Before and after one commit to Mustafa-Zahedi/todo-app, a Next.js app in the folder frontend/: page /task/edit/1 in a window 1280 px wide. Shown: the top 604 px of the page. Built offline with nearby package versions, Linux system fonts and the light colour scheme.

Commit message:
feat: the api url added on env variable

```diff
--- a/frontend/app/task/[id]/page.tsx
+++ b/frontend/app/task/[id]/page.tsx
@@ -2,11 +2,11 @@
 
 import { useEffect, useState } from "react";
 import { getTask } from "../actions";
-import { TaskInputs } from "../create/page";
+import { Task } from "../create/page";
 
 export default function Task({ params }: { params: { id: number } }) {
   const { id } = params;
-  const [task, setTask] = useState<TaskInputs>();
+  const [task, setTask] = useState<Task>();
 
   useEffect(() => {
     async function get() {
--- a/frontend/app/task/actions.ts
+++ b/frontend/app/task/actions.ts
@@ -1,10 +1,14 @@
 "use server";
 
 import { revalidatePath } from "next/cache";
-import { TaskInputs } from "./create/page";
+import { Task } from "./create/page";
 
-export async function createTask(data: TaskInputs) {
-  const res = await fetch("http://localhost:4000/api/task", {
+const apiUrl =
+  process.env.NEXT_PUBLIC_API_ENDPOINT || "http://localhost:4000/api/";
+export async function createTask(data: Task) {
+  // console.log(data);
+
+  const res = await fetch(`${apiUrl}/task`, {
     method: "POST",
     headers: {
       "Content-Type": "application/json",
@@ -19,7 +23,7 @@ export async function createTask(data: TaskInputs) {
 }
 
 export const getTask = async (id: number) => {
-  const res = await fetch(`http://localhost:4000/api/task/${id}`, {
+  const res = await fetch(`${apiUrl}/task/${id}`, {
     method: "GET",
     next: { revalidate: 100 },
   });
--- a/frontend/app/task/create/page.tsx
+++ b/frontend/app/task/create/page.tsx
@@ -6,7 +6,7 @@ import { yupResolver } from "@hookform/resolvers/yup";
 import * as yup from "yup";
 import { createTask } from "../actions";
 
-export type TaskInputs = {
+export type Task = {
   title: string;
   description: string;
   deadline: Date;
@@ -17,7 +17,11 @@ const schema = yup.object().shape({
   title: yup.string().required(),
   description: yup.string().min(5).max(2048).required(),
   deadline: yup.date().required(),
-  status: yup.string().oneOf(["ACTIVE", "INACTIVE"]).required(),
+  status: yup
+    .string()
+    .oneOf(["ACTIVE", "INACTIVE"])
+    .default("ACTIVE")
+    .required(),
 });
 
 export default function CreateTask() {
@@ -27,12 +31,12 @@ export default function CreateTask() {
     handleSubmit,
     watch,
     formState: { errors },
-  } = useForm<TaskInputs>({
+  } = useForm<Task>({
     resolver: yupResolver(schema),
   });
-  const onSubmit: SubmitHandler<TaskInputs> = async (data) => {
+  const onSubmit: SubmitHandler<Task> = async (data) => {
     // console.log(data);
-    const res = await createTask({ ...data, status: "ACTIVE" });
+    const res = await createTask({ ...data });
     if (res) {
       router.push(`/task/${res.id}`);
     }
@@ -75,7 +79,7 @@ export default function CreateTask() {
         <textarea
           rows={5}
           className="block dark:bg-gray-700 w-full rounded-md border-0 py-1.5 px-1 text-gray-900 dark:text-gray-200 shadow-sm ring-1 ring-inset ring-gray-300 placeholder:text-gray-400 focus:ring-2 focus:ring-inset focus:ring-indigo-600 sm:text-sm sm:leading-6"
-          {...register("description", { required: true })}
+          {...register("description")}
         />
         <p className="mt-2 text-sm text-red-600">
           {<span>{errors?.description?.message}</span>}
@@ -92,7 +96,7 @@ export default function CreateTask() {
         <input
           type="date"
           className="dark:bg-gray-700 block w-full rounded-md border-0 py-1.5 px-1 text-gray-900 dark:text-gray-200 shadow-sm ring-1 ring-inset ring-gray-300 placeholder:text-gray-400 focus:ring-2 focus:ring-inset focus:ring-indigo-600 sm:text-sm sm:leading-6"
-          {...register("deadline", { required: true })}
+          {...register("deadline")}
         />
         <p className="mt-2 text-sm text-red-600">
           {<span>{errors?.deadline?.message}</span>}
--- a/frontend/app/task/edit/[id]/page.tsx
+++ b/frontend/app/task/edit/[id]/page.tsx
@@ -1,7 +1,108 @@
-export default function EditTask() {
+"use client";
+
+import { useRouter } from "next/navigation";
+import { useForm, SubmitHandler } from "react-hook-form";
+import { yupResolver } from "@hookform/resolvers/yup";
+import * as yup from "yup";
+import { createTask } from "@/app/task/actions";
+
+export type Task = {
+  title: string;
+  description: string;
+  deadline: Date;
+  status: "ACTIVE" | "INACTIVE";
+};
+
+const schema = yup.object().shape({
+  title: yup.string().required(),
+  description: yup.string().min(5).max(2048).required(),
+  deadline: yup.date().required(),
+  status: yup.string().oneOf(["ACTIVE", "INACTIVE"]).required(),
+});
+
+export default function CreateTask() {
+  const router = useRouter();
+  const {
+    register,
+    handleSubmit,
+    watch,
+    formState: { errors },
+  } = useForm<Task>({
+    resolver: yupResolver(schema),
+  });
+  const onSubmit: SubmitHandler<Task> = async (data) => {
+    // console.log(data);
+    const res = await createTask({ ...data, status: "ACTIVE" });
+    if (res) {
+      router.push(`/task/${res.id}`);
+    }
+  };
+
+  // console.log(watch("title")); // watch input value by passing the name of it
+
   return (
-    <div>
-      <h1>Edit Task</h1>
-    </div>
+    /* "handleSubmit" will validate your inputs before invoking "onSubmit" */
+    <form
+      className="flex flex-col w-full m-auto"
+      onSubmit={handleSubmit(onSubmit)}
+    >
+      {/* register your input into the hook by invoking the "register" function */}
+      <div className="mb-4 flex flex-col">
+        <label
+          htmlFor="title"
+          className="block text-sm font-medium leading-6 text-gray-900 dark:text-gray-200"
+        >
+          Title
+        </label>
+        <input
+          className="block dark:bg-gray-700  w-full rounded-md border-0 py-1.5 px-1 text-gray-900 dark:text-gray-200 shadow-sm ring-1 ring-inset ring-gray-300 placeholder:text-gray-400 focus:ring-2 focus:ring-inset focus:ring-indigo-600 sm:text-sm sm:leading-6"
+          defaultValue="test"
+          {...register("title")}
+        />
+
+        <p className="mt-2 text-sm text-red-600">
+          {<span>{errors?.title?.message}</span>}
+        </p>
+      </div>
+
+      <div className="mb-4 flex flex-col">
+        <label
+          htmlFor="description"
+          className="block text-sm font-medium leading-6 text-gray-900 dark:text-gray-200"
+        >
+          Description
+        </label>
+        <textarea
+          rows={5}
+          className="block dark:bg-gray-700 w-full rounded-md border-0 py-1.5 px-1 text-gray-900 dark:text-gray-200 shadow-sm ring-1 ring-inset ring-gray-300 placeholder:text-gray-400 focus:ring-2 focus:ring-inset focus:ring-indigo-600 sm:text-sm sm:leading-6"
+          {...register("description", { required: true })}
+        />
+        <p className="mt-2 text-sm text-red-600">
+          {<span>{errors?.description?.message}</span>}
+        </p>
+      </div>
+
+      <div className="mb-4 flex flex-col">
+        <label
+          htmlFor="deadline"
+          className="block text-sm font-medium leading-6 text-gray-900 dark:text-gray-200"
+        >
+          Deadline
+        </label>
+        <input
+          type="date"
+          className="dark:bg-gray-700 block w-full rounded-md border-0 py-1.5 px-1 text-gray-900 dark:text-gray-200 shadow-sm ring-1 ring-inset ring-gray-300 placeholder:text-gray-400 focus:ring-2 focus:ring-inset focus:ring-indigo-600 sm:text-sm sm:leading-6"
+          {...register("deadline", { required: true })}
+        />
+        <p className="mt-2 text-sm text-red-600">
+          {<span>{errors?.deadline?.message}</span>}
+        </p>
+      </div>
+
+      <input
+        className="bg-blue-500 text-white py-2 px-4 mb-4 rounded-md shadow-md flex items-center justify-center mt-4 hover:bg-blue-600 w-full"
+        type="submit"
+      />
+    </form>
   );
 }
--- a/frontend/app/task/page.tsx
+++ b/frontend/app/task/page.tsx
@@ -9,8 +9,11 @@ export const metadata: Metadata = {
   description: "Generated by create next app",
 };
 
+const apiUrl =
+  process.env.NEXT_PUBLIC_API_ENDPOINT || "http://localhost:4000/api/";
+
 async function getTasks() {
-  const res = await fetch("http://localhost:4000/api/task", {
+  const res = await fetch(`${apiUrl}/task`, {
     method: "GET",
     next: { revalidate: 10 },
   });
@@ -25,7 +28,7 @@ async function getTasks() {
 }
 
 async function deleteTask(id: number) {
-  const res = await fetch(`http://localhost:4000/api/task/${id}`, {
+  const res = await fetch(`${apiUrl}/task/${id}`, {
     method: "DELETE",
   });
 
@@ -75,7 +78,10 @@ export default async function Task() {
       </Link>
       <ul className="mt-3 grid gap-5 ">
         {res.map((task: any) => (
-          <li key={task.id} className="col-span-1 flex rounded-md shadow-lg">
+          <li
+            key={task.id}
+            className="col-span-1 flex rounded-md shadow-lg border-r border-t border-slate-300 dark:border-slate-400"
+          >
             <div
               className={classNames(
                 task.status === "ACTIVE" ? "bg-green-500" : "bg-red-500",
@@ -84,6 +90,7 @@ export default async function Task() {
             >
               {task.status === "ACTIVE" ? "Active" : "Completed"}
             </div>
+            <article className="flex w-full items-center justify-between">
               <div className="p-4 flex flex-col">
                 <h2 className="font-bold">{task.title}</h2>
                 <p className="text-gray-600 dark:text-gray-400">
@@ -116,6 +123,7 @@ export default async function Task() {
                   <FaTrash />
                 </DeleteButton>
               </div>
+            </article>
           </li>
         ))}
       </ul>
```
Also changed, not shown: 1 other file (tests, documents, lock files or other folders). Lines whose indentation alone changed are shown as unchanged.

------------

* **TASK STATEMENT**:
Give the number of lines in the material above that contain "flex", with no other words.

* **ANSWER BELOW**:
9